One Seattle teen's climate change moment: 'Screw this. I have to take action'
Who will inherit the earth? And what kind of earth will that be?
As part of #CoveringClimateNow, the global media project to bring attention to the story of climate change, KUOW’s Angela King spoke with Seattle high school senior Jamie Margolin.
Margolin founded the climate justice movement Zero Hour with friends back in 2017. She just testified to Congress, and she was at the global climate strike in New York on Friday.
How she went from worrying about climate change to doing something about it:
That moment was the 2016 election. I mean there was stuff definitely building up that made me realize that I have to take action -- not only are leaders not doing sufficient on this, they're actively making the climate crisis worse. That frustration was building up, and the 2016 election was the final straw. After kind of wallowing in depression for a little bit about the results I was like, “Screw this. I have to take action. Our leaders are not going to do enough.”
A recent Washington Post Kaiser Family Foundation poll found about half of teens reported feeling afraid and helpless. Her advice to them:
The way I keep them motivated is providing events that are both powerful and fun.
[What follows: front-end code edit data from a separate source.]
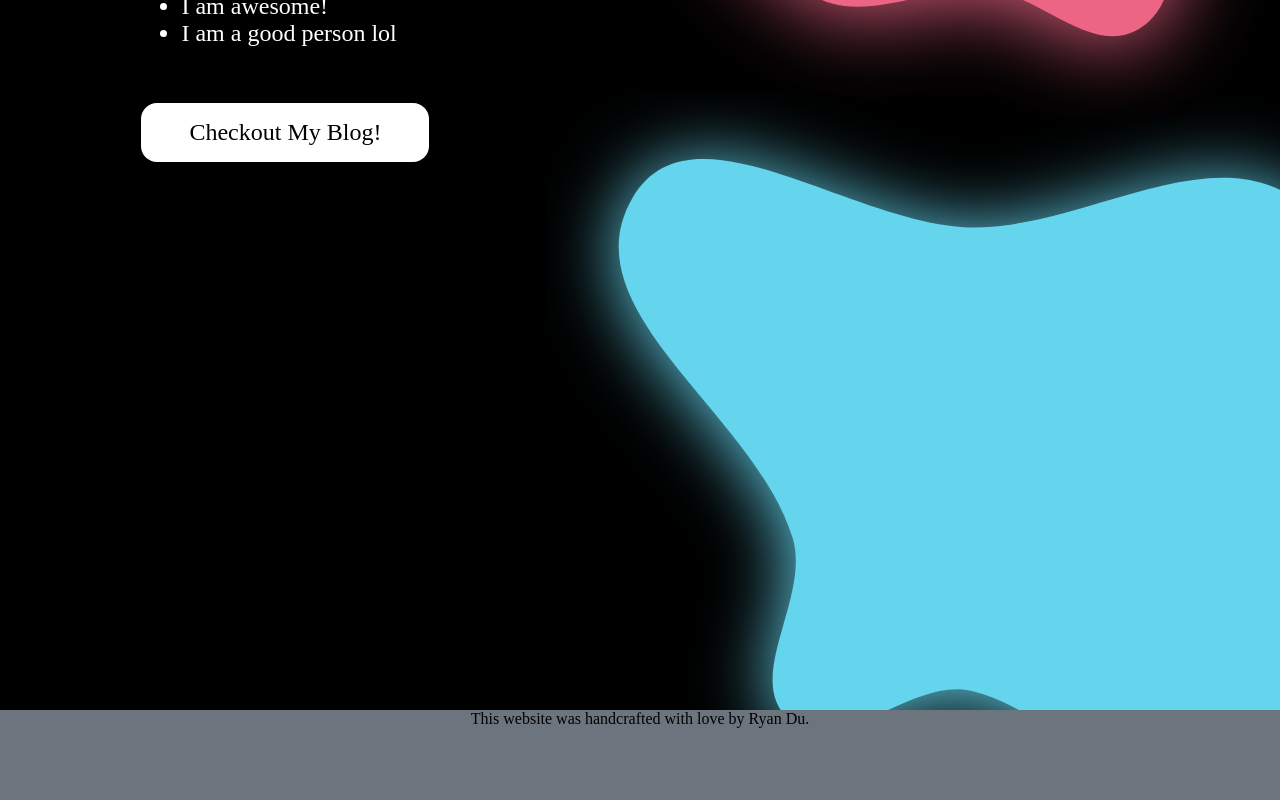
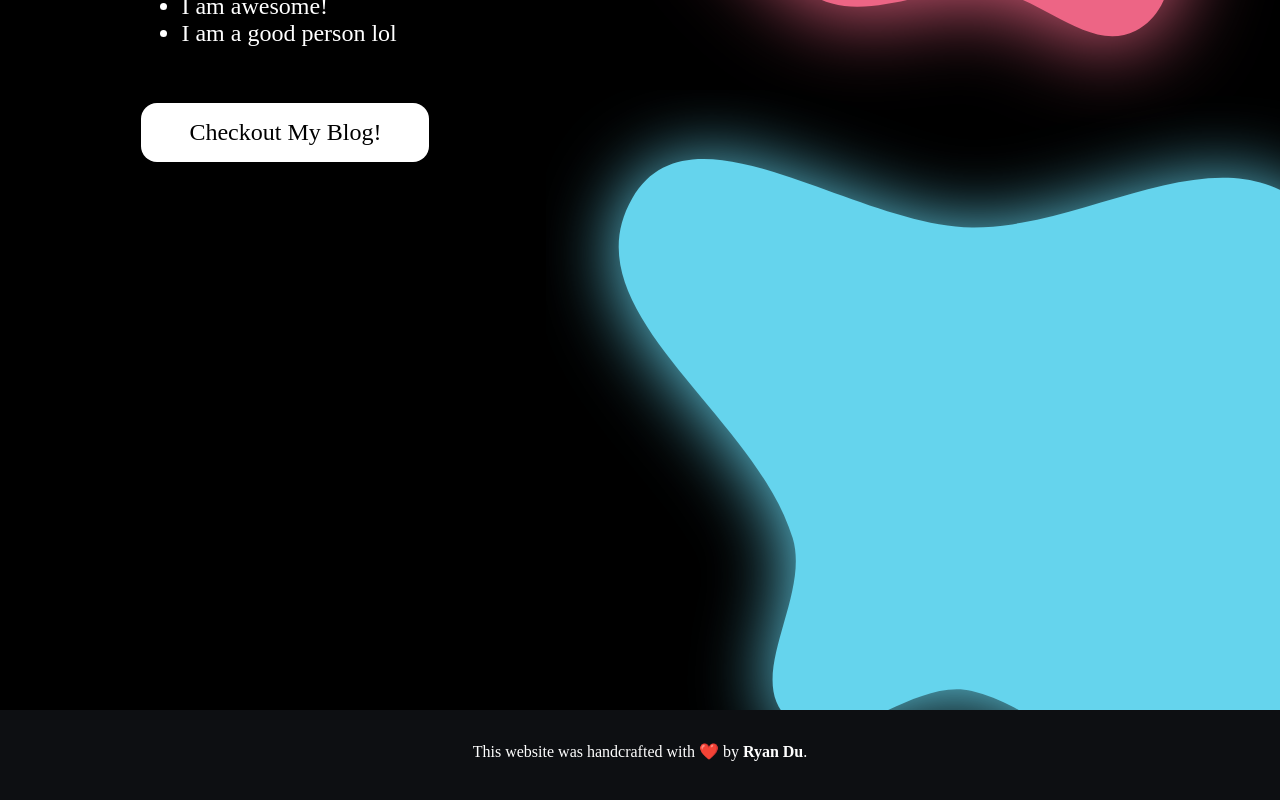
Before and after one commit to ryendu/yuri, a Vue app: page / in a window 1280 px wide. Shown: the part 790-1590 px from the top of the page. Built offline with nearby package versions, Linux system fonts and the light colour scheme.

Commit message:
fixed sad footer

```diff
--- a/src/components/Footer.vue
+++ b/src/components/Footer.vue
@@ -1,7 +1,8 @@
 <template>
 	<footer>
 		<div class="content">
-			This website was handcrafted with love by Ryan Du.
+			This website was handcrafted with ❤️ by <a href="https://github.com/ryendu" target="_blank">Ryan Du</a>.
+
 		</div>
 	</footer>
 </template>
@@ -20,13 +21,20 @@ export default {
 		right: 0;
 		height: 100px;
 		width: 100%;
-		background: #6c757d;
-		/* padding: 10px; */
+		background: #0D0F12;
+		display: flex;
+		justify-content: center;
 	}
-</style>
-
-<style>
+	.content {
+		padding-top: 2rem;
+		color: white;
+	}
 	body {
 		padding-bottom: 100px;
 	}
+	.content a {
+		text-decoration: none;
+		color: white;
+		font-weight: 700;
+	}
 </style>
```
It's one thing to just sit in your room alone and call up representatives -- that can be really lonely and taxing. But for me like stuff like the climate strikes -- those are powerful, those are solemn, because we are mourning a lot of the people and places and animals lost in climate disasters and environmental destruction, but also it's community and celebration and fun to be out in the streets and holding up signs and meeting people who are like minded and and feeling like you're a part of something bigger than you. I say finding community in the action is the antidote.
On her faith in the older generation to get things done -- from politicians to business owners to parents:
It really depends who you're talking about. Indigenous communities that have literally been doing this for centuries and so I'm someone who believes in intergenerational organizing, so it's not about pitting generations against each other but when it comes to politicians and people in power, it's hard to have faith in them. Zero Hour just was lobbying for three days straight on Capitol Hill. I did my testimony, we met with (House Speaker) Nancy Pelosi, she gave us like a full hour. But a little over a year before that we had Zero Hour’s 2018 lobby day, and I was hearing the same talking points and the same “we're going to do something” that I was hearing in 2018. So it's a bit discouraging when you go to the same place in the same meeting rooms again with the same people and you kind of like, "OK what changed? It's been a year."
On the most effective form of action for other teens to take on climate change:
I'd say actually influencing their parents’ votes, if they are from a family that has the privilege to vote in the United States. There have been tons of studies done on this. No one has a bigger influence on someone's vote than their kids. And a lot of times parents will not maliciously be like, “Which politician can I vote for that will crap on my child's future the most.” It's just that there's a lack of education and a lack of consideration for this. So if a child pulls their parents or parents or guardians or whatever their family situation is and really talks them, has a candid conversation, not just about presidential candidates but Senate, Congress, local city council, all of that … be engaging (with) your parents and engaging the family members around you on who you think they ought to vote for, why the climate issues which policies are actually good and bad. Striking, it's something that a lot of kids are already doing and I would encourage more kids to do so. But I really think the ultimate action is really influencing the people around you to be voting the right way.
On how to talk to younger children about climate change:
So I have two instances of that. I went to give a presentation at my old middle school and this one girl raised her hand. She was in fifth grade and she looked really scared, like she was about to cry and I wasn't there to like scare them but I didn't hold back from the truth and I was made sure to be empowering in my conversation.
But there is only so much happy-go-lucky talk you can do when it comes to the literal end of the world. So she raised her hand.
And she was like, “Do you think we're actually going to make it? Will we make it?”
I did not have an answer for her. And I had to be honest because I don't know and I was just like I don't know, I hope so. And I felt terrible because then she looked terrified and I said the goal is not to scare little children but how can I lie to them.
And even high schoolers: I was swarmed by these girls at my school, and they were just like, “I stay up awake crying about this all the time. Do you think we're going to make it?”
And I again I didn't have an answer. We better. I hope so. That's what I'm working for. But how can I guarantee anything on the current trajectory that we're on?
This story is part of #CoveringClimateNow, a global media project to bring attention to the story of climate change. You can see all of KUOW's coverage here.